Great to read truths coming out of the net. If only neanderthals could read....
Fascinating reading, that suspension list. Jane Smylie is on there? Crap, I did love her books, but Fugly brought out her dark side for me, after the fact. It's a crime, what we do to these truly noble creatures.

equitation queen said...


Riders that participate in dressage execute a "test," not a "pattern." Reining pattern, yes. Trail pattern, yes. Horsemanship pattern, yes. Dressage pattern, no.
Dressage test, yes. Hunter pattern, no. Hunter course, yes.

Sweaty horses in Hong Kong. Hong Kong in August. It was HOT. I was there...sweating behind the scenes. I wish all horses in the world were mistreated like Anky's. Please. Her Olympic horse had a clutch of caretakers. Remember, show horses of all stripes are often managed impeccably, often better than most backyard horses.

Dressage scoring. Each movement is scored in dressage, so despite the rearing and the running backwards, which the rider was justifiably given scores of 0, there is no penalty.

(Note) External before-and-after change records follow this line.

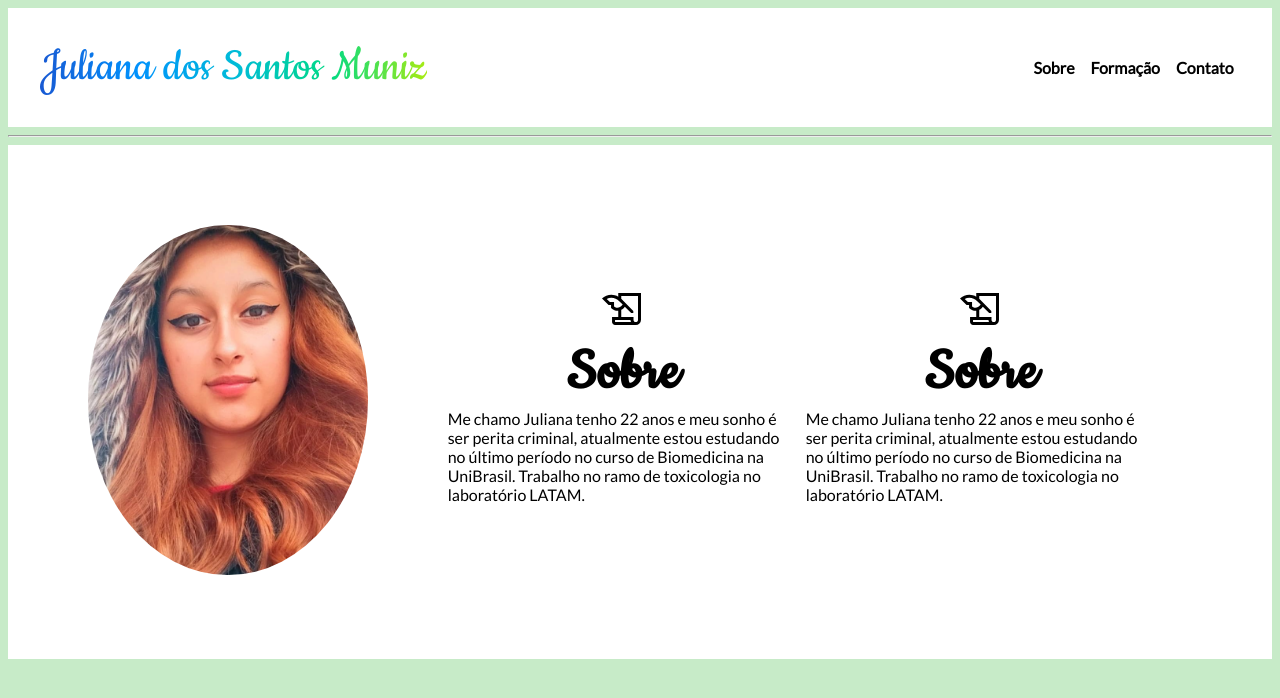
Repository: joaovnogueira/Portfolio-Juliana
Page: index.html
These files come from the project's save history. The page is drawn as it stood at one moment and after a run of saves; the edit follows.
The browser window is 1280 px wide. The pictures show the whole page.

Above is the page before, as saved 2022-06-14 16:20:33.

After the next 2 saves:
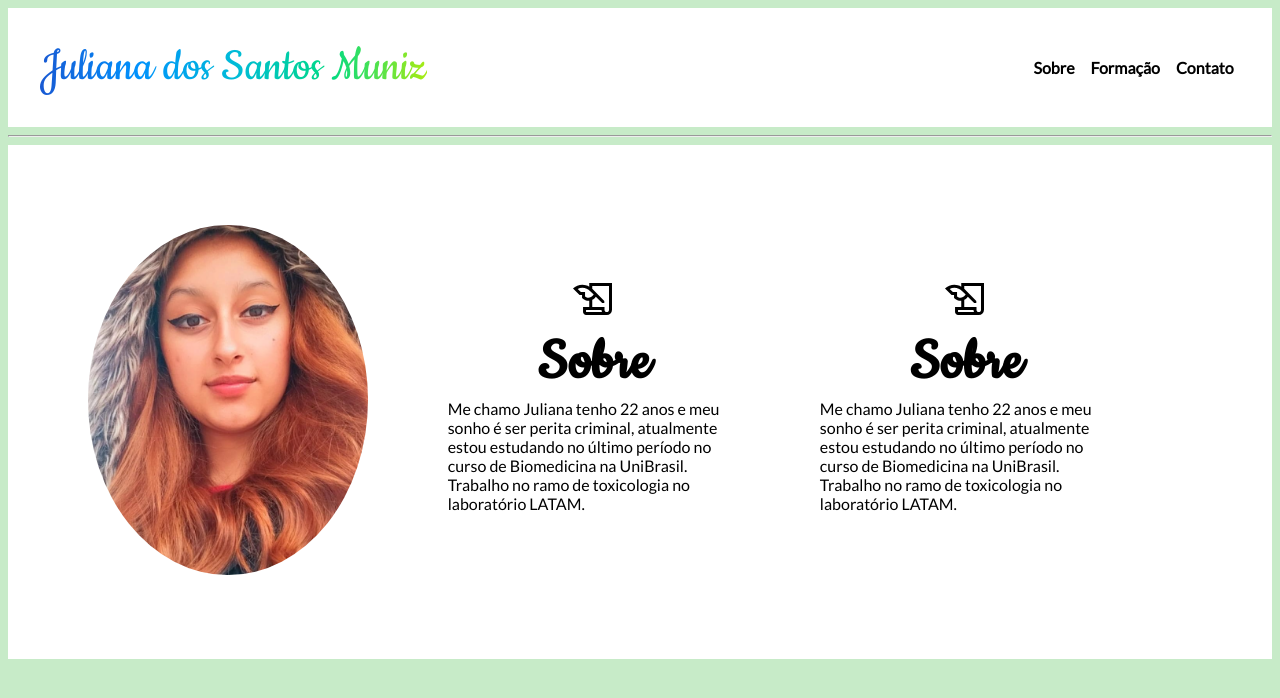
The 2 saves are shown as one change because they came seconds apart.
The last was saved 7 s later.
--- a/styles.css
+++ b/styles.css
@@ -63,7 +63,7 @@ hr{
     max-height: 100vh;
     text-align: center;
     vertical-align:middle;
-    margin-right: 8px;
+    margin-right: 80px;
 }
 
 h1{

She was penalized as much as she could be and STILL won an individual medal.

AQHA hunter under saddle horses. Some of these horses are beautiful movers, DESPITE their head carriage. I've been lucky enough to take a few of these and turn them into USEF hunters, where they have all been praised on their disposition. Low isn't all that bad. In classical dressage, horses are often given opportunity to be released from the frame and travel long and low.

Right now, my partner is showing a Quarter Horse gelding in hunter under saddle classes. He's a good mover and he's quiet and he goes with his nose poking out a bit and his neck a little above level. He's calm and confident. He's won three futurities and several AQHA and APHA points. The judges want to use horses like his but if they're not there to use, they have to use something.

cattypex said...


I'm glad to see some changes in AQHA HUS. Such pretty horses, such weird carriage.

I also thought the Olympic dressage horses were beautiful movers. I'm not a fan of rolkur, but damn, those piaffes! *melt*